Code change snippets:
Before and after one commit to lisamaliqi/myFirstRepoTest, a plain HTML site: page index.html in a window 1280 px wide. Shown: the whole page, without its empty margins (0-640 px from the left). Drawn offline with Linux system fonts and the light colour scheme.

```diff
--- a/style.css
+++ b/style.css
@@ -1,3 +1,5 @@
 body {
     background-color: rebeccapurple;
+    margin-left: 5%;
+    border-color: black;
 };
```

What you should do
The answer is the full data, repeated exactly as shown.

Written response
Before and after one commit to lisamaliqi/myFirstRepoTest, a plain HTML site: page index.html in a window 1280 px wide. Shown: the whole page, without its empty margins (0-640 px from the left). Drawn offline with Linux system fonts and the light colour scheme.

```diff
--- a/style.css
+++ b/style.css
@@ -1,3 +1,5 @@
 body {
     background-color: rebeccapurple;
+    margin-left: 5%;
+    border-color: black;
 };
```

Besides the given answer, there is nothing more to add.